Every year we have students who need a “tune-up.” A tune-up is when they need to see the principal because they had a one time issue with a student or teacher that needs an administrative intervention. Sometimes students are beginning to show a pattern of behavior and it is a good time for principals to step in and talk with the students about their behavior.
I enjoy doing a tune-up with students because it involves a conversation where we try to get to the heart of an issue. For a long time, I have felt that screaming at a student to stop a behavior is not the best way to get to the bottom of a problem. Having a conversation with children is the best way to put them on the right path. Some students just need to be shown the path a few times before they understand.
Let’s face it most of us need a tune-up now and then. To deny that we all need to check our behavior would be sending students a bad message. It doesn’t give them carte blanche to have bad behavior but it does teach them that we all have bad days where we don’t make the best choices.
As a principal, I believe we can deal with a lot of bad behavior before the behavior ever begins. Through proactively establishing relationships with students, we create a classroom and building environment that supports students. However, there will always be students who do not have proper behavior skills that need the experience of seeing the principal and talking about behavior. Some students need to experience tougher disciplinary measures such as detention or suspension and that works to stop bad behavior for some of them. Unfortunately, there are other students who do not learn lessons through suspension, and ultimately can no longer attend our schools.
The Bad Kid
Parents worry that their child is being labeled as the “bad” kid. It’s unfortunate that this happens but it does happen in schools, and it’s not just because of teachers and administrators. A student who has a history of bad behavior is labeled the bad kid by adults, and that includes parents of other children. When that happens, those children who are labeled are least likely to be asked over to a friend’s house or to a peer’s birthday party. Parents of other children fear the “bad kid.” They do not want their child to be “guilty by association.”
However, the bad kid stigma is a complicated issue because it really is a case by case basis. There are a variety of reasons why children get labeled as bad. By giving the following reasons, I am not condoning the issue, just providing some examples why it happens.
- Consistently speak up in opposition to a teacher
- Do not finish their class work or homework
- Have a sense of humor that does not jive with that of the teacher
- Have had behavior issues year after year which have not changed
- Have a tough time with peer relations
The reality is that there are children who have bad behavior. Some of these children learn it from home because that is the type of behavior their parents role model. Other times it’s a child who is testing the waters and acting out so they can be seen and heard by adults and peers. We see students who will act out negatively because any attention is good attention even if it is for bad reasons.
Part of schooling is to get students to fit into society. I do not think that all students need to be from a cookie cutter model where they all behave when we ask them to and are perfect day in and day out. That would be an unrealistic goal, considering I can’t even promise that in my own behavior on a daily basis. The important aspect of bad behavior is teaching students how to keep a handle on it. The true issue is when we (educators, parents, children) cannot get bad behavior to end and it disrupts their own learning as well as the learning of students around them.

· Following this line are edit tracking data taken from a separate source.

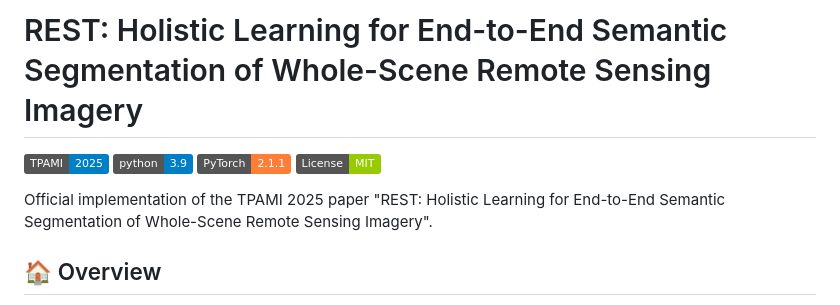
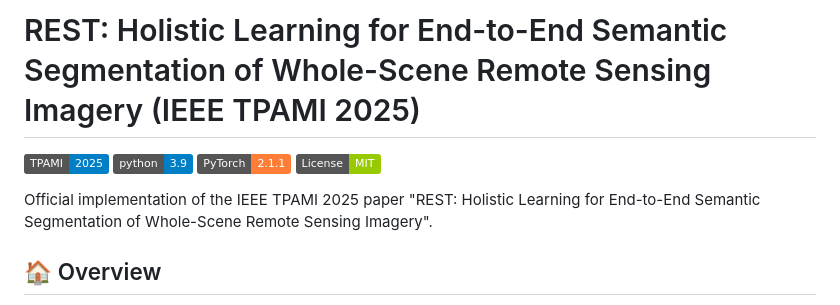
Before and after one commit to weichenrs/REST_code, a Markdown page: README.md, the part around the change. Rendered like a GitHub page; badges without logos.

```diff
--- a/README.md
+++ b/README.md
@@ -1,11 +1,11 @@
-# REST: Holistic Learning for End-to-End Semantic Segmentation of Whole-Scene Remote Sensing Imagery
+# REST: Holistic Learning for End-to-End Semantic Segmentation of Whole-Scene Remote Sensing Imagery (IEEE TPAMI 2025)
 
 [![TPAMI 2025](https://img.shields.io/badge/TPAMI-2025-blue.svg)](https://ieeexplore.ieee.org/document/XXXXX)
 [![Python 3.9](https://img.shields.io/badge/python-3.9-blue.svg)](https://www.python.org/downloads/release/python-390/)
 [![PyTorch](https://img.shields.io/badge/PyTorch-2.1.1-orange.svg)](https://pytorch.org/)
 [![License](https://img.shields.io/badge/License-MIT-green.svg)](LICENSE)
 
-Official implementation of the TPAMI 2025 paper "REST: Holistic Learning for End-to-End Semantic Segmentation of Whole-Scene Remote Sensing Imagery".
+Official implementation of the IEEE TPAMI 2025 paper "REST: Holistic Learning for End-to-End Semantic Segmentation of Whole-Scene Remote Sensing Imagery".
 
 ## 🏠 Overview
 
```
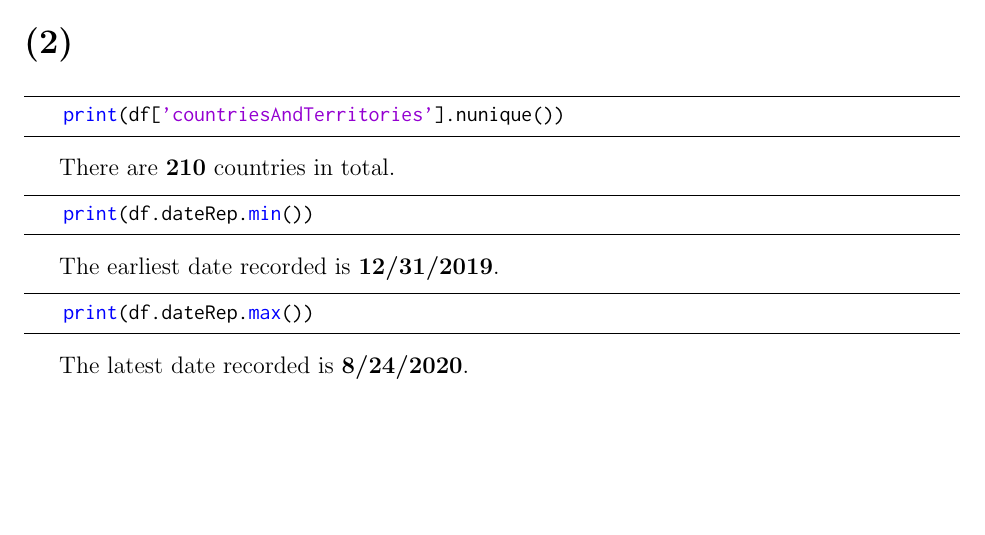
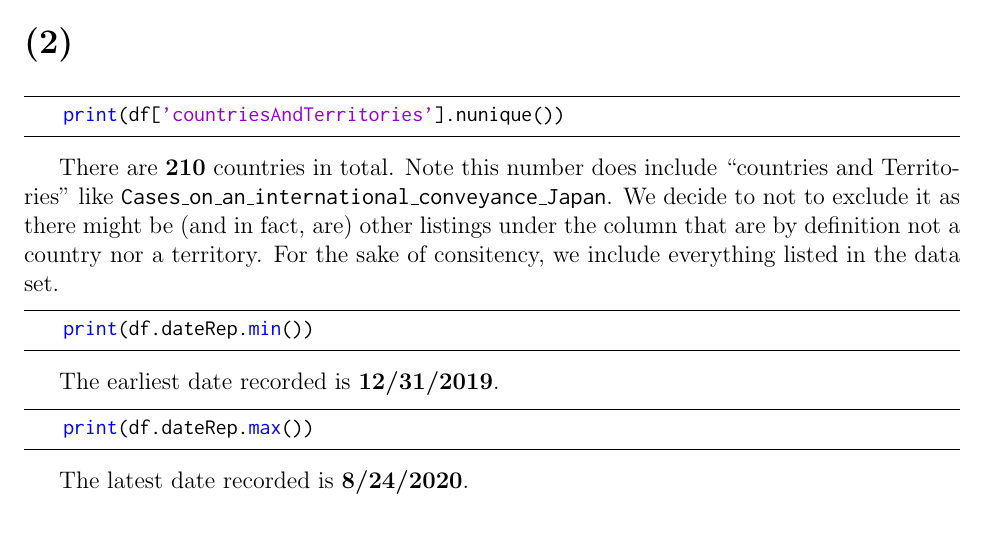
Before and after one commit to choH/csds313_written_assignments, a LaTeX problem sheet (assignment_1/article.tex): part of page 1 of 6, cut so that both start at the same text, the shorter picture padded with empty space. Compiled offline with pdfLaTeX.

Commit message:
💄 Add explaination to P2 on including non-country/territory cell.

```diff
--- a/assignment_1/article.tex
+++ b/assignment_1/article.tex
@@ -77,7 +77,7 @@ There are \textbf{11} columns and \textbf{38283} rows in the spreadsheet.
     print(df['countriesAndTerritories'].nunique())
 \end{lstlisting}
 
-There are \textbf{210} countries in total.
+There are \textbf{210} countries in total. Note this number does include ``countries and Territories'' like \ilc{Cases\_on\_an\_international\_conveyance\_Japan}. We decide to not to exclude it as there might be (and in fact, are) other listings under the column that are by definition not a country nor a territory. For the sake of consitency, we include everything listed in the data set.
 
 \begin{lstlisting}
     print(df.dateRep.min())
```
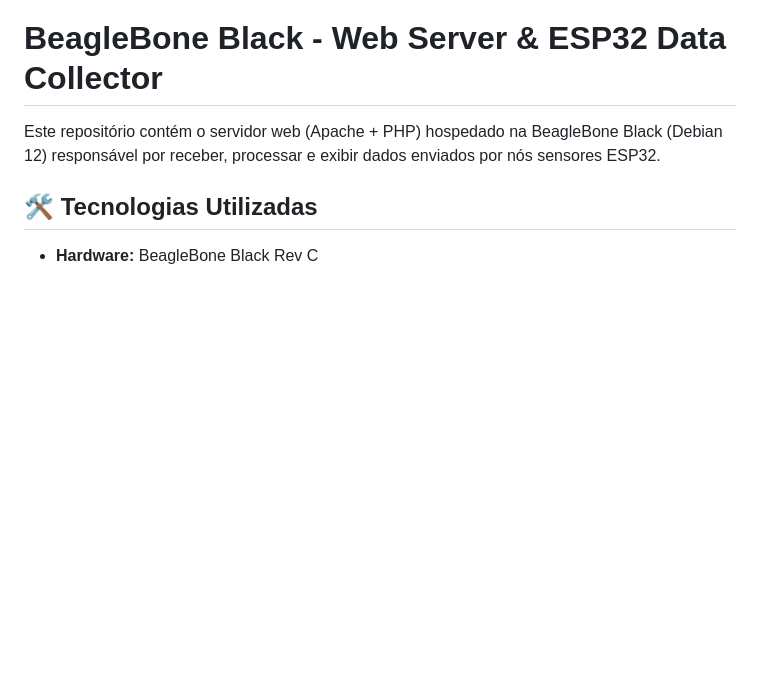
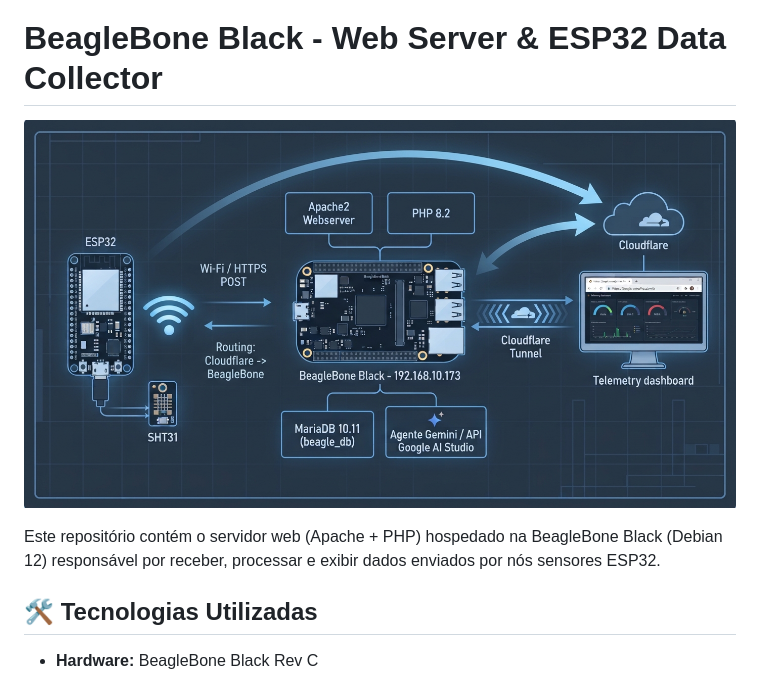
Before and after one commit to robisonjunior/beaglebone-web-server, a Markdown page: README.md, the part around the change. GitHub-like rendering; pictures changed too: image_dbabb58a.jpg (added); blank space fills up the shorter version.

Commit message:
Adiciona diagrama de arquitetura ao readme

```diff
--- a/README.md
+++ b/README.md
@@ -1,4 +1,7 @@
 # BeagleBone Black - Web Server & ESP32 Data Collector
+
+![Arquitetura do Projeto BeagleBone](./image_dbabb58a.jpg)
+
 
 Este repositório contém o servidor web (Apache + PHP) hospedado na BeagleBone Black (Debian 12) responsável por receber, processar e exibir dados enviados por nós sensores ESP32.
 
```
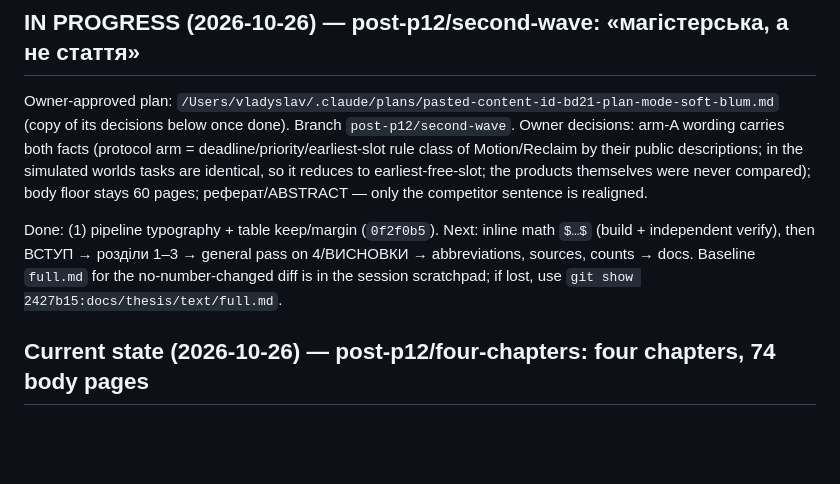
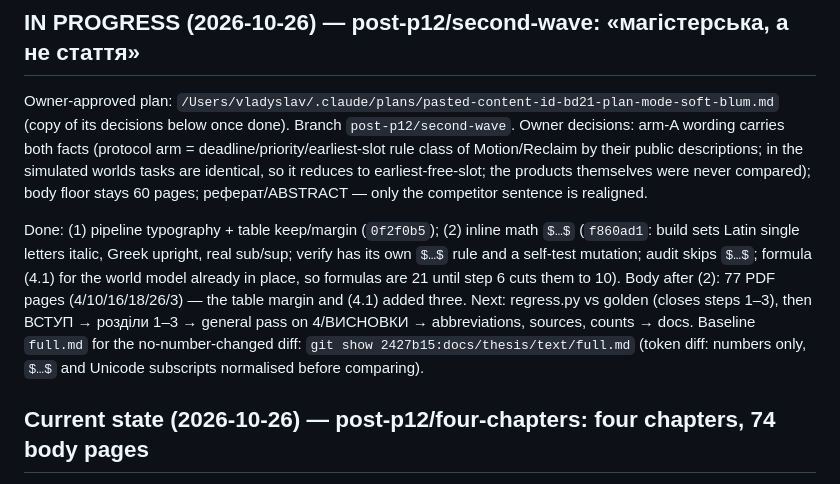
Before and after one commit to IKala4I/magister_work, a Markdown page: docs/HANDOFF.md, the part around the change. Rendered like a GitHub page; blank space fills up the shorter version.

Commit message:
docs(repo): handoff — second wave, inline math done
Phase: post-p12/second-wave

Co-Authored-By: Claude Opus 5.5 <noreply@anthropic.com>

```diff
--- a/docs/HANDOFF.md
+++ b/docs/HANDOFF.md
@@ -25,10 +25,14 @@ their public descriptions; in the simulated worlds tasks are identical, so it re
 earliest-free-slot; the products themselves were never compared); body floor stays 60 pages;
 реферат/ABSTRACT — only the competitor sentence is realigned.
 
-Done: (1) pipeline typography + table keep/margin (`0f2f0b5`). Next: inline math `$…$` (build +
-independent verify), then ВСТУП → розділи 1–3 → general pass on 4/ВИСНОВКИ → abbreviations, sources,
-counts → docs. Baseline `full.md` for the no-number-changed diff is in the session scratchpad; if lost,
-use `git show 2427b15:docs/thesis/text/full.md`.
+Done: (1) pipeline typography + table keep/margin (`0f2f0b5`); (2) inline math `$…$` (`f860ad1`:
+build sets Latin single letters italic, Greek upright, real sub/sup; verify has its own `$…$` rule
+and a self-test mutation; audit skips `$…$`; formula (4.1) for the world model already in place,
+so formulas are 21 until step 6 cuts them to 10). Body after (2): 77 PDF pages (4/10/16/18/26/3) —
+the table margin and (4.1) added three. Next: regress.py vs golden (closes steps 1–3), then ВСТУП →
+розділи 1–3 → general pass on 4/ВИСНОВКИ → abbreviations, sources, counts → docs. Baseline `full.md`
+for the no-number-changed diff: `git show 2427b15:docs/thesis/text/full.md` (token diff: numbers
+only, `$…$` and Unicode subscripts normalised before comparing).
 
 ## Current state (2026-10-26) — post-p12/four-chapters: four chapters, 74 body pages
 
```
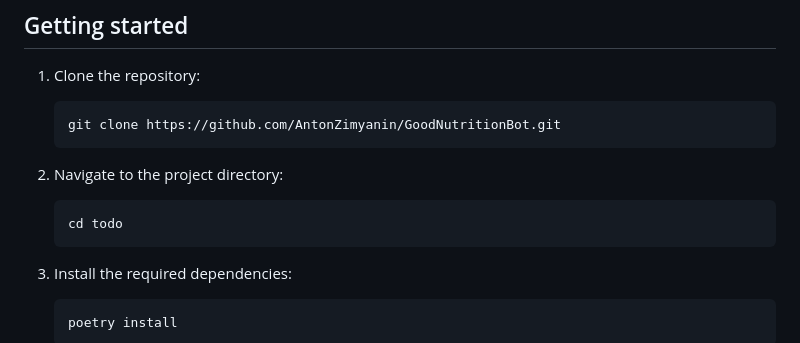
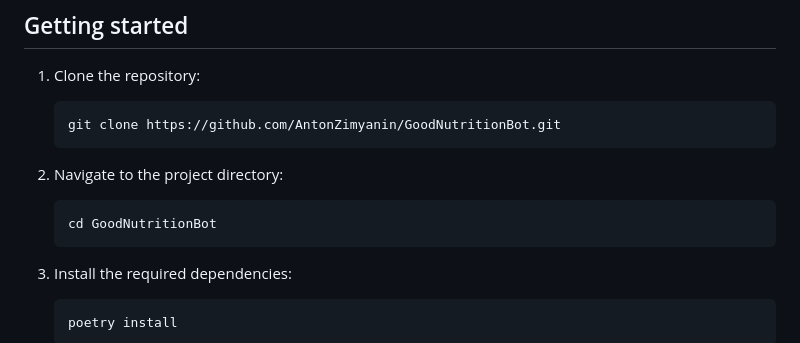
Before and after one commit to AntonZimyanin/GoodNutritionBot, a Markdown page: README.md, the part around the change. Drawn GitHub-style.

````diff
--- a/README.md
+++ b/README.md
@@ -36,7 +36,7 @@ GoodNutritionBot is a Telegram bot that helps you track your nutrition and fitne
 2. Navigate to the project directory:
 
    ```
-   cd todo
+   cd GoodNutritionBot
    ```
 
 3. Install the required dependencies:
````
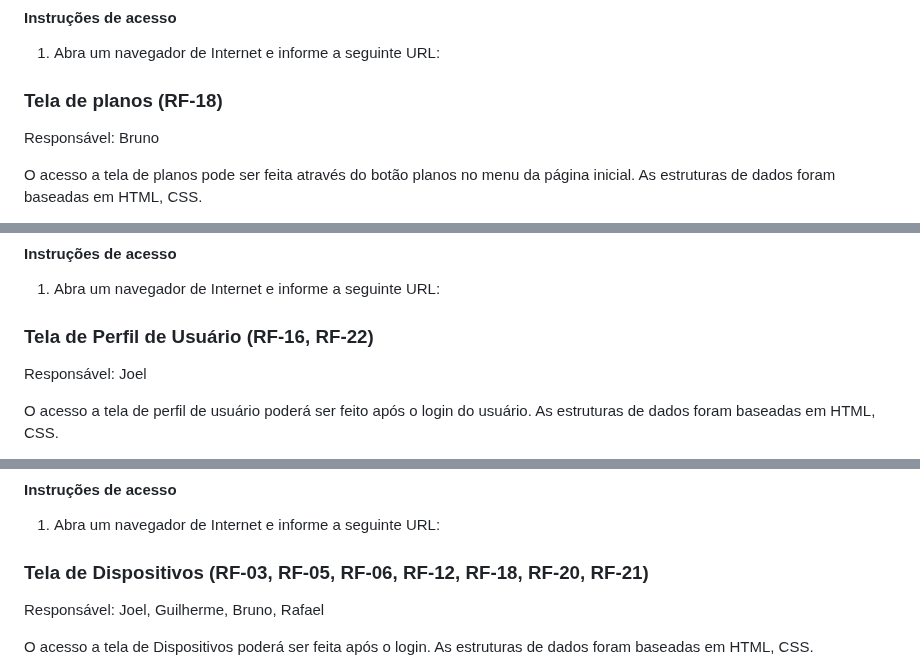
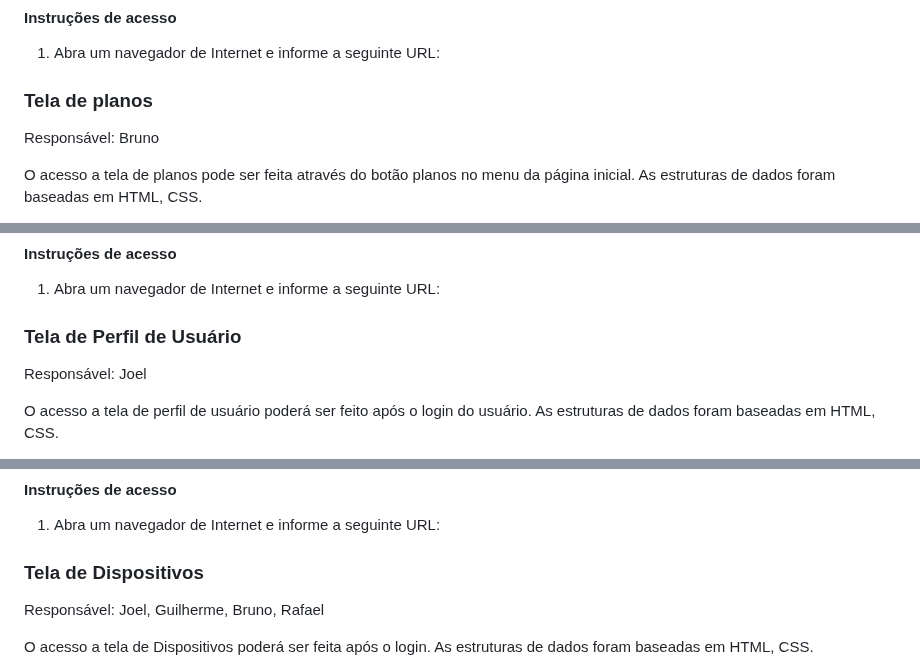
Before and after one commit to ICEI-PUC-Minas-PMV-ADS/pmv-ads-2024-1-e1-proj-web-t10-pmv-ads-2024-1-e1-proj-iot-unity, a Markdown page: documentos/06-Programação de Funcionalidades.md, 3 parts joined by grey strips. Drawn GitHub-style.

```diff
--- a/documentos/06-Programação de Funcionalidades.md
+++ b/documentos/06-Programação de Funcionalidades.md
@@ -112,7 +112,7 @@ RF-18:	A aplicação deve ter uma página inicial permitindo navegar pelo site.
 
 
 
-### Tela de planos (RF-18)
+### Tela de planos
 
 Responsável: Bruno
 
@@ -152,7 +152,7 @@ RF-19: A aplicação deve ter um campo para tirar dúvidas.
 
 
 
-### Tela de Perfil de Usuário (RF-16, RF-22)
+### Tela de Perfil de Usuário
 
 Responsável: Joel
 
@@ -186,7 +186,7 @@ RF-022	A aplicação deve oferecer a funcionalidade de conta de usuário.
 
 1.	Abra um navegador de Internet e informe a seguinte URL:
 
-### Tela de Dispositivos (RF-03, RF-05, RF-06, RF-12, RF-18, RF-20, RF-21)
+### Tela de Dispositivos
 
 Responsável: Joel, Guilherme, Bruno, Rafael
 
```
Also changed, not shown: other parts of documentos/06-Programação de Funcionalidades.md (+3 -3 lines).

The Role of Parents
There are parents who will not provide honest feedback to schools about their children. In my experience, there have been parents who will not admit that their children are a discipline issue at home because they do not trust the school system and believe that by admitting their child is an issue at home they are somehow a bad parent, which is unfortunate. In addition, some parents believe a child’s bad behavior stems from a personality conflict between a child and the teacher, which can be a reality.
The following questions are important to take into consideration:
- Are they really making bad choices and the parents are not accepting it?
- Has the child consistently had issues that have not been properly addressed?
- Is the child a target of the teacher because their behavior sticks out more than other children?
- Is it possible that the child is displaying the same behavior as other children but because of a reputation, they are the only one who gets caught?
- Do the parents encourage bad behavior out of their child?
- Is the bad behavior really masking an issue at home?
- Is the bad behavior really masking an academic issue?
We need to understand that if there is a disconnect between home behavior and school behavior it needs to be addressed through a meeting with the teacher and the principal. Ignoring an issue will only create resentment between school and home which does not help anyone, especially the child. Only through honest discussions on the part of all parties can the stigma of being a bad child disappear.
Tune-Ups and Clean Slates
Unfortunately, not all students are given a clean slate every year. Other times, students who are given a clean slate are self-destructive and the clean slate is quickly replaced with the stigma of being a bad child once again.
Some students, for internal (i.e. social-emotional) and external (i.e. issues at home, issues with peers, etc) refuse to move forward and get along with others. Although they make it very difficult for us to want to help them, these students need our help and not our criticism. Some of those students who are labeled as a “bad kid” desperately need our help and have no idea how to ask for it, which is when positive role models at home and school can make a big difference.
Follow Peter on Twitter.
The opinions expressed in Peter DeWitt’s Finding Common Ground are strictly those of the author(s) and do not reflect the opinions or endorsement of Editorial Projects in Education, or any of its publications.